Web interface edit records
• • • • •
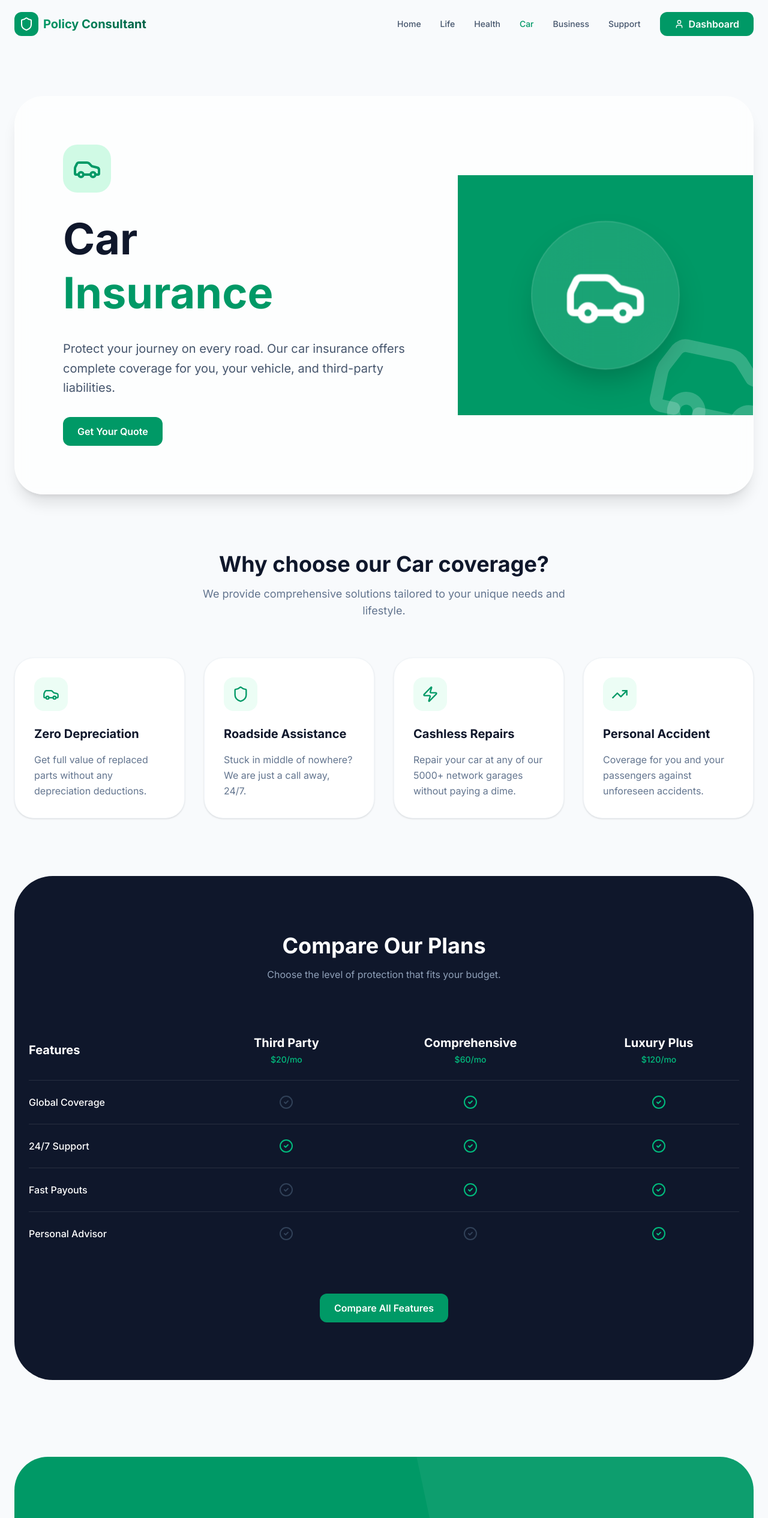
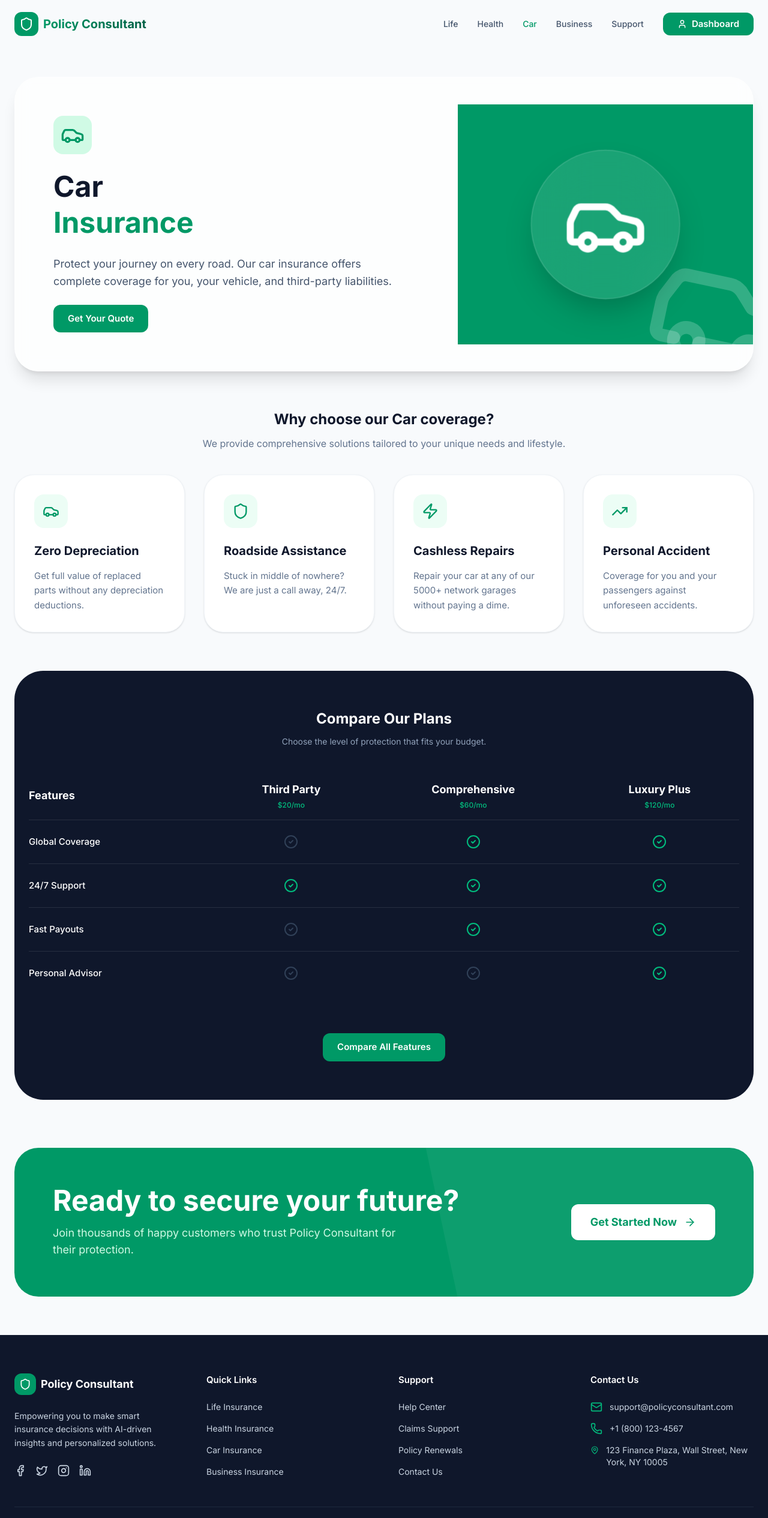
Before and after one commit to Gulhane-Shivani/policy_consultant, a React (Vite) app: page /car in a window 1280 px wide. Shown: the top 2530 px of the page at 60% size. Built offline with nearby package versions, Linux system fonts and the light colour scheme.

Commit message:
implement initial project structure with core components and pages

```diff
--- a/src/components/common/Footer.jsx
+++ b/src/components/common/Footer.jsx
@@ -10,9 +10,9 @@ const Footer = () => {
           <div className="space-y-6">
             <Link to="/" className="flex items-center space-x-2">
               <div className="bg-emerald-600 p-2 rounded-xl">
-                <Shield className="w-6 h-6 text-white" />
+                <Shield className="w-5 h-5 text-white" />
               </div>
-              <span className="text-xl font-bold text-white">Policy Consultant</span>
+              <span className="text-lg font-bold text-white">Policy Consultant</span>
             </Link>
             <p className="text-sm leading-relaxed">
               Empowering you to make smart insurance decisions with AI-driven insights and personalized solutions.
--- a/src/components/common/InsuranceDetails.jsx
+++ b/src/components/common/InsuranceDetails.jsx
@@ -3,20 +3,20 @@ import { CheckCircle2, Shield, Zap, TrendingUp, ArrowRight } from 'lucide-react'
 
 const InsuranceDetails = ({ title, description, icon: Icon, benefits, plans, color = 'emerald' }) => {
   return (
-    <div className="pt-20 pb-20">
+    <div className="pt-12 pb-16">
       {/* Page Hero */}
-      <section className="relative px-6 mb-24">
+      <section className="relative px-6 mb-16">
         <div className="container mx-auto">
-          <div className="glass rounded-[3rem] overflow-hidden flex flex-col lg:flex-row items-center">
-            <div className="p-12 lg:p-20 lg:w-3/5 space-y-8">
-              <div className={`inline-flex p-4 rounded-3xl bg-${color}-100 text-${color}-600`}>
-                <Icon className="w-12 h-12" />
+          <div className="glass rounded-[2.5rem] overflow-hidden flex flex-col lg:flex-row items-center">
+            <div className="p-10 lg:p-16 lg:w-3/5 space-y-6">
+              <div className={`inline-flex p-3 rounded-2xl bg-${color}-100 text-${color}-600`}>
+                <Icon className="w-10 h-10" />
               </div>
-              <h1 className="text-5xl lg:text-7xl font-bold text-slate-900 leading-tight">
+              <h1 className="text-3xl lg:text-5xl font-bold text-slate-900 leading-tight">
                 {title} <br />
                 <span className={`text-${color}-600`}>Insurance</span>
               </h1>
-              <p className="text-xl text-slate-600 max-w-xl leading-relaxed">
+              <p className="text-lg text-slate-600 max-w-xl leading-relaxed">
                 {description}
               </p>
               <button className="btn-primary">Get Your Quote</button>
@@ -36,10 +36,10 @@ const InsuranceDetails = ({ title, description, icon: Icon, benefits, plans, col
       </section>
 
       {/* Benefits Grid */}
-      <section className="container mx-auto px-6 mb-24">
-        <div className="text-center mb-16 space-y-4">
-          <h2 className="text-4xl font-bold text-slate-900">Why choose our {title} coverage?</h2>
-          <p className="text-slate-500 max-w-2xl mx-auto text-lg">We provide comprehensive solutions tailored to your unique needs and lifestyle.</p>
+      <section className="container mx-auto px-6 mb-16">
+        <div className="text-center mb-10 space-y-3">
+          <h2 className="text-2xl font-bold text-slate-900">Why choose our {title} coverage?</h2>
+          <p className="text-slate-500 max-w-2xl mx-auto text-base">We provide comprehensive solutions tailored to your unique needs and lifestyle.</p>
         </div>
         <div className="grid grid-cols-1 md:grid-cols-2 lg:grid-cols-4 gap-8">
           {benefits.map((benefit, idx) => (
@@ -59,22 +59,22 @@ const InsuranceDetails = ({ title, description, icon: Icon, benefits, plans, col
       </section>
 
       {/* Comparison Table */}
-      <section className="bg-slate-900 py-24 px-6 text-white rounded-[4rem] mx-6">
+      <section className="bg-slate-900 py-16 px-6 text-white rounded-[3rem] mx-6">
         <div className="container mx-auto">
-          <div className="text-center mb-16">
-            <h2 className="text-4xl font-bold mb-4">Compare Our Plans</h2>
-            <p className="text-slate-400">Choose the level of protection that fits your budget.</p>
+          <div className="text-center mb-10">
+            <h2 className="text-2xl font-bold mb-3">Compare Our Plans</h2>
+            <p className="text-slate-400 text-sm">Choose the level of protection that fits your budget.</p>
           </div>
 
           <div className="overflow-x-auto">
             <table className="w-full text-left">
               <thead>
                 <tr className="border-b border-white/10">
-                  <th className="py-6 text-xl font-bold">Features</th>
+                  <th className="py-4 text-lg font-bold">Features</th>
                   {plans.map(plan => (
-                    <th key={plan.name} className="py-6 text-center">
-                      <div className="text-xl font-bold mb-1">{plan.name}</div>
-                      <div className="text-emerald-500 text-sm font-medium">{plan.price}</div>
+                    <th key={plan.name} className="py-4 text-center">
+                      <div className="text-lg font-bold mb-1">{plan.name}</div>
+                      <div className="text-emerald-500 text-xs font-medium">{plan.price}</div>
                     </th>
                   ))}
                 </tr>
@@ -101,17 +101,17 @@ const InsuranceDetails = ({ title, description, icon: Icon, benefits, plans, col
       </section>
 
       {/* CTA Section */}
-      <section className="container mx-auto px-6 mt-32">
-        <div className="relative p-12 lg:p-24 rounded-[3.5rem] bg-emerald-600 overflow-hidden">
+      <section className="container mx-auto px-6 mt-20">
+        <div className="relative p-10 lg:p-16 rounded-[2.5rem] bg-emerald-600 overflow-hidden">
           <div className="absolute top-0 right-0 w-1/2 h-full bg-white/5 skew-x-12 translate-x-24"></div>
-          <div className="relative z-10 flex flex-col lg:flex-row items-center justify-between gap-12">
-            <div className="text-white space-y-6 lg:w-2/3">
-              <h2 className="text-4xl lg:text-6xl font-bold">Ready to secure your future?</h2>
-              <p className="text-emerald-100 text-xl max-w-xl">Join thousands of happy customers who trust Policy Consultant for their protection.</p>
+          <div className="relative z-10 flex flex-col lg:flex-row items-center justify-between gap-8">
+            <div className="text-white space-y-4 lg:w-2/3">
+              <h2 className="text-3xl lg:text-5xl font-bold">Ready to secure your future?</h2>
+              <p className="text-emerald-100 text-lg max-w-xl">Join thousands of happy customers who trust Policy Consultant for their protection.</p>
             </div>
-            <button className="group bg-white text-emerald-600 px-12 py-6 rounded-[2rem] text-xl font-bold flex items-center space-x-3 transition-all hover:shadow-2xl hover:bg-emerald-50 active:scale-95">
+            <button className="group bg-white text-emerald-600 px-8 py-4 rounded-xl text-lg font-bold flex items-center space-x-3 transition-all hover:shadow-2xl hover:bg-emerald-50 active:scale-95">
               <span>Get Started Now</span>
-              <ArrowRight className="w-6 h-6 group-hover:translate-x-1 transition-transform" />
+              <ArrowRight className="w-5 h-5 group-hover:translate-x-1 transition-transform" />
             </button>
           </div>
         </div>
--- a/src/components/common/Navbar.jsx
+++ b/src/components/common/Navbar.jsx
@@ -17,7 +17,7 @@ const Navbar = () => {
   }, []);
 
   const navLinks = [
-    { name: 'Home', path: '/' },
+    { name: '', path: '/' },
     { name: 'Life', path: '/life' },
     { name: 'Health', path: '/health' },
     { name: 'Car', path: '/car' },
--- a/src/components/home/Hero.jsx
+++ b/src/components/home/Hero.jsx
@@ -25,13 +25,13 @@ const Hero = () => {
               <span className="text-emerald-700 text-sm font-semibold uppercase tracking-wider">Trusted by 2M+ Users</span>
             </div>
 
-            <h1 className="text-5xl lg:text-7xl font-extrabold text-slate-900 leading-tight">
+            <h1 className="text-3xl lg:text-5xl font-extrabold text-slate-900 leading-tight">
               Smart Insurance <br />
               <span className="text-emerald-600">Decisions</span> Made <br />
               <span className="underline decoration-emerald-500/30">Simple</span>
             </h1>
 
-            <p className="text-xl text-slate-600 max-w-lg leading-relaxed">
+            <p className="text-lg text-slate-600 max-w-lg leading-relaxed">
               Get personalized AI-driven advice to find the perfect policy for you, your family, or your business in minutes.
             </p>
 
--- a/src/components/quote/QuoteEngine.jsx
+++ b/src/components/quote/QuoteEngine.jsx
@@ -29,24 +29,24 @@ const QuoteEngine = () => {
   };
 
   return (
-    <div className="bg-white rounded-[2.5rem] shadow-2xl border border-slate-100 overflow-hidden flex flex-col md:flex-row min-h-[500px]">
+    <div className="bg-white rounded-[2rem] shadow-xl border border-slate-100 overflow-hidden flex flex-col md:flex-row min-h-[450px]">
       {/* Sidebar Tabs */}
-      <div className="w-full md:w-1/3 bg-slate-50 p-6 space-y-4 border-r border-slate-100">
-        <h3 className="text-xl font-bold text-slate-900 mb-8 p-2">Insurance Types</h3>
+      <div className="w-full md:w-1/3 bg-slate-50 p-5 space-y-3 border-r border-slate-100">
+        <h3 className="text-lg font-bold text-slate-900 mb-6 p-2">Insurance Types</h3>
         {insuranceTypes.map((type) => (
           <button
             key={type.id}
             onClick={() => {setActiveTab(type.id); setQuote(null);}}
-            className={`w-full p-4 rounded-2xl flex items-center space-x-4 transition-all duration-300 ${
+            className={`w-full p-3 rounded-xl flex items-center space-x-3 transition-all duration-300 ${
               activeTab === type.id
                 ? 'bg-emerald-600 text-white shadow-lg shadow-emerald-200 scale-105'
                 : 'bg-transparent text-slate-500 hover:bg-white hover:text-emerald-600'
             }`}
           >
-            <div className={`p-2 rounded-xl ${activeTab === type.id ? 'bg-white/20' : 'bg-slate-200'}`}>
+            <div className={`p-1.5 rounded-lg ${activeTab === type.id ? 'bg-white/20' : 'bg-slate-200'}`}>
               {type.icon}
             </div>
-            <span className="font-bold">{type.label} Insurance</span>
+            <span className="font-bold text-sm">{type.label} Insurance</span>
           </button>
         ))}
       </div>
@@ -63,9 +63,9 @@ const QuoteEngine = () => {
               className="space-y-8"
               onSubmit={handleGetQuote}
             >
-              <div className="space-y-2">
-                <h2 className="text-3xl font-bold text-slate-900 capitalize">{activeTab} Insurance Quote</h2>
-                <p className="text-slate-500">Provide a few details to get your personalized estimate.</p>
+              <div className="space-y-1">
+                <h2 className="text-xl font-bold text-slate-900 capitalize">{activeTab} Insurance Quote</h2>
+                <p className="text-slate-500 text-sm">Provide a few details to get your personalized estimate.</p>
               </div>
 
               <div className="grid grid-cols-1 md:grid-cols-2 gap-6">
@@ -109,12 +109,12 @@ const QuoteEngine = () => {
               animate={{ opacity: 1, scale: 1 }}
               className="h-full flex flex-col justify-center items-center text-center space-y-8"
             >
-              <div className="w-20 h-20 bg-emerald-100 text-emerald-600 rounded-full flex items-center justify-center">
-                <Calculator className="w-10 h-10" />
+              <div className="w-16 h-16 bg-emerald-100 text-emerald-600 rounded-full flex items-center justify-center">
+                <Calculator className="w-8 h-8" />
               </div>
-              <div className="space-y-2">
-                <h3 className="text-4xl font-bold text-slate-900">Your Estimated Quote</h3>
-                <p className="text-slate-500 italic">This is an instant estimate based on current market rates.</p>
+              <div className="space-y-1">
+                <h3 className="text-2xl font-bold text-slate-900">Your Estimated Quote</h3>
+                <p className="text-slate-500 text-xs italic">This is an instant estimate based on current market rates.</p>
               </div>
 
               <div className="bg-slate-50 p-8 rounded-3xl border border-slate-100 w-full max-w-sm">
--- a/src/index.css
+++ b/src/index.css
@@ -9,7 +9,7 @@
 
 @layer base {
   body {
-    @apply bg-slate-50 text-slate-900 font-sans antialiased;
+    @apply bg-slate-50 text-slate-900 font-sans antialiased text-[15px];
   }
 }
 
--- a/src/pages/Dashboard.jsx
+++ b/src/pages/Dashboard.jsx
@@ -52,8 +52,8 @@ const Dashboard = () => {
       <main className="flex-grow p-6 lg:p-12 space-y-10">
         <header className="flex flex-col md:flex-row justify-between items-start md:items-center gap-4">
           <div>
-            <h1 className="text-3xl font-bold bg-clip-text text-transparent bg-gradient-to-r from-slate-900 to-slate-600">Welcome Back, Alex!</h1>
-            <p className="text-slate-500">You have 2 active policies and 1 renewal coming up.</p>
+            <h1 className="text-xl font-bold bg-clip-text text-transparent bg-gradient-to-r from-slate-900 to-slate-600">Welcome Back, Alex!</h1>
+            <p className="text-slate-500 text-sm">You have 2 active policies and 1 renewal coming up.</p>
           </div>
           <div className="flex items-center space-x-4">
             <div className="bg-white p-2 rounded-full border border-slate-100 relative cursor-pointer">
@@ -70,8 +70,8 @@ const Dashboard = () => {
           {/* Active Policies */}
           <section className="xl:col-span-2 space-y-6">
             <div className="flex justify-between items-center">
-              <h2 className="text-xl font-bold text-slate-900">Active Policies</h2>
-              <button className="text-emerald-600 font-bold text-sm hover:underline">View All</button>
+              <h2 className="text-lg font-bold text-slate-900">Active Policies</h2>
+              <button className="text-emerald-600 font-bold text-xs hover:underline">View All</button>
             </div>
             <div className="grid grid-cols-1 md:grid-cols-2 gap-6">
               {activePolicies.map((policy) => (
@@ -89,8 +89,8 @@ const Dashboard = () => {
                     </span>
                   </div>
                   <div>
-                    <h3 className="text-2xl font-bold">{policy.title}</h3>
-                    <p className="text-xl font-medium text-slate-400 mt-1">{policy.premium}</p>
+                    <h3 className="text-xl font-bold">{policy.title}</h3>
+                    <p className="text-lg font-medium text-slate-400 mt-1">{policy.premium}</p>
                   </div>
                   <button className="w-full py-3 bg-slate-50 font-bold rounded-xl text-slate-700 hover:bg-slate-100 transition-colors">Manage Policy</button>
                 </motion.div>
--- a/src/pages/Support.jsx
+++ b/src/pages/Support.jsx
@@ -58,20 +58,20 @@ const Support = () => {
   };
 
   return (
-    <div className="pt-20 pb-32">
+    <div className="pt-12 pb-24">
       <div className="container mx-auto px-6">
-        <div className="text-center mb-16 space-y-4">
-          <h1 className="text-5xl font-bold bg-clip-text text-transparent bg-gradient-to-r from-slate-900 to-slate-600">How can we help?</h1>
-          <p className="text-slate-500 text-lg">Browse our resources or get in touch with our team 24/7.</p>
+        <div className="text-center mb-10 space-y-3">
+          <h1 className="text-3xl font-bold bg-clip-text text-transparent bg-gradient-to-r from-slate-900 to-slate-600">How can we help?</h1>
+          <p className="text-slate-500 text-base">Browse our resources or get in touch with our team 24/7.</p>
         </div>
 
         {/* Support Tabs */}
-        <div className="flex flex-wrap justify-center gap-4 mb-16">
+        <div className="flex flex-wrap justify-center gap-3 mb-12">
           {tabs.map((tab) => (
             <button
               key={tab.id}
               onClick={() => setActiveTab(tab.id)}
-              className={`flex items-center space-x-3 px-8 py-4 rounded-2xl font-bold transition-all ${
+              className={`flex items-center space-x-2 px-6 py-3 rounded-xl font-bold transition-all ${
                 activeTab === tab.id
                   ? 'bg-emerald-600 text-white shadow-xl shadow-emerald-100 scale-105'
                   : 'bg-white text-slate-500 hover:bg-emerald-50 hover:text-emerald-600'
@@ -132,7 +132,7 @@ const Support = () => {
 
                 {/* FAQ Accordion */}
                 <div className="space-y-6 max-w-3xl mx-auto">
-                    <h3 className="text-3xl font-bold text-center mb-10">Frequently Asked Questions</h3>
+                    <h3 className="text-2xl font-bold text-center mb-8">Frequently Asked Questions</h3>
                     <div className="space-y-4">
                        {filteredFaq.length > 0 ? filteredFaq.map((item) => (
                           <div
@@ -187,8 +187,8 @@ const Support = () => {
                       <FileText className="w-10 h-10" />
                     </div>
                     <div className="max-w-xl space-y-4">
-                      <h2 className="text-4xl font-bold">Smart Claims Process</h2>
-                      <p className="text-slate-500 text-lg">Submit your claim digitally in less than 5 minutes. Track progress every step of the way.</p>
+                      <h2 className="text-2xl font-bold">Smart Claims Process</h2>
+                      <p className="text-slate-500 text-base">Submit your claim digitally in less than 5 minutes. Track progress every step of the way.</p>
                     </div>
 
                     <div className="grid grid-cols-1 md:grid-cols-3 gap-8 w-full max-w-4xl">
```
Also changed, not shown: src/components/advisor/AdvisorForm.jsx (+15 -15 lines), src/pages/Home.jsx (+23 -23 lines).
• • • • •
PROMPT:
Reading through the records above, report each line in which the string "leading" is found.

SOLUTION TO THIS EXERCISE:
             <p className="text-sm leading-relaxed">
-              <h1 className="text-5xl lg:text-7xl font-bold text-slate-900 leading-tight">
+              <h1 className="text-3xl lg:text-5xl font-bold text-slate-900 leading-tight">
-              <p className="text-xl text-slate-600 max-w-xl leading-relaxed">
+              <p className="text-lg text-slate-600 max-w-xl leading-relaxed">
-            <h1 className="text-5xl lg:text-7xl font-extrabold text-slate-900 leading-tight">
+            <h1 className="text-3xl lg:text-5xl font-extrabold text-slate-900 leading-tight">
-            <p className="text-xl text-slate-600 max-w-lg leading-relaxed">
+            <p className="text-lg text-slate-600 max-w-lg leading-relaxed">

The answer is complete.